Holding Your Breath

I wrote this piece, Hold Your Breath, at the end of 2013 and “rediscovered” it in the recordings on my computer. I’m very proud of it as I was venturing out into strange meters and opposing two-handed rhythms while experimenting with the range of the piano.

But beyond any compositional features, I think what really gave this recording life was the amazingly expressive playing of Blair McMillen.  I was so impressed with his rendition upon the first read I really had no comment or correction. He basically nailed it. On top of that, he’s such a nice guy.

Here’s his second take, recorded on a Steinway at Juilliard:

New Composition Performed

Last night I had a new piece, Always, Ghosts, played by the Composers’ Collective ensemble at the National Opera Center in NYC. Written for piano, cello, clarinet and horn, its a relatively short piece. The musicians were amazing and I look forward to getting the audio and video we had captured posted here. Here are my notes on the composition:

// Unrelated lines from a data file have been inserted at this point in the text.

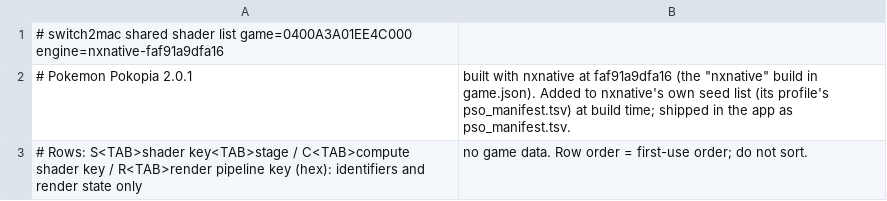
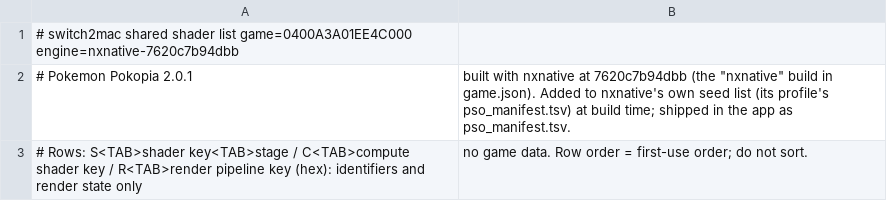
Before and after one commit to IT-Kwj/hermit, a TSV file: games/pokemon-pokopia/shader_list-nxnative.tsv, drawn as a sheet.

```diff
--- a/games/pokemon-pokopia/shader_list-nxnative.tsv
+++ b/games/pokemon-pokopia/shader_list-nxnative.tsv
@@ -1,3 +1,3 @@
-# switch2mac shared shader list	game=0400A3A01EE4C000	engine=nxnative-faf91a9dfa16
-# Pokemon Pokopia 2.0.1, built with nxnative at faf91a9dfa16 (the "nxnative" build in game.json). Added to nxnative's own seed list (its profile's pso_manifest.tsv) at build time; shipped in the app as pso_manifest.tsv.
+# switch2mac shared shader list	game=0400A3A01EE4C000	engine=nxnative-7620c7b94dbb
+# Pokemon Pokopia 2.0.1, built with nxnative at 7620c7b94dbb (the "nxnative" build in game.json). Added to nxnative's own seed list (its profile's pso_manifest.tsv) at build time; shipped in the app as pso_manifest.tsv.
 # Rows: S<TAB>shader key<TAB>stage / C<TAB>compute shader key / R<TAB>render pipeline key (hex): identifiers and render state only, no game data. Row order = first-use order; do not sort.
```
Also changed, not shown: 1 other file.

Always, Ghosts was composed as an intention to be a short film. In four parts, entrance, searching, realization, and exit, the music follows the plot of a ghost experiencing these moments and thoughts. The piano is the foundation of the scenery while the cello, clarinet, and horn together act as its observations. In the story, the ghost comes into reality floating, pre-dawn, over the Hudson, returns home to find its child asleep in bed, finds its own body in the woods, concludes its wife was the murderer, and then leaves this plane resigning itself to confusion, sadness, and helplessness. Set in a summer scene on the Hudson River, the composer found inspiration from very early train trips. He would listen to solo string music between New York City and his childhood home in Albany, seeing the sleepy old towns in the grey morning light.

Nocturne for Trumpet and Cello

With this piece, I used a non-repeating 12-tone pattern twice. This means there is an A and a B section, but since there was no repetition of a melody, you won’t notice it without counting tones. But the repetition of notes is allowed, so I used rhythm more as a compositional tool in this.

The structure itself hides the A – B idea in that there is simply a point where I finished all twelve tones and then used another twelve tones. In all, this piece only uses 24 tones.

The idea that it is a nocturne-style composition comes from the slow and hushed nature, using muted trumpet and cello.  The title “Sleepy Hollow” has no reference to the children’s story, instead alluding to that feeling of waking up sleep deprived before the sun is up and you can’t seem to form thoughts yet.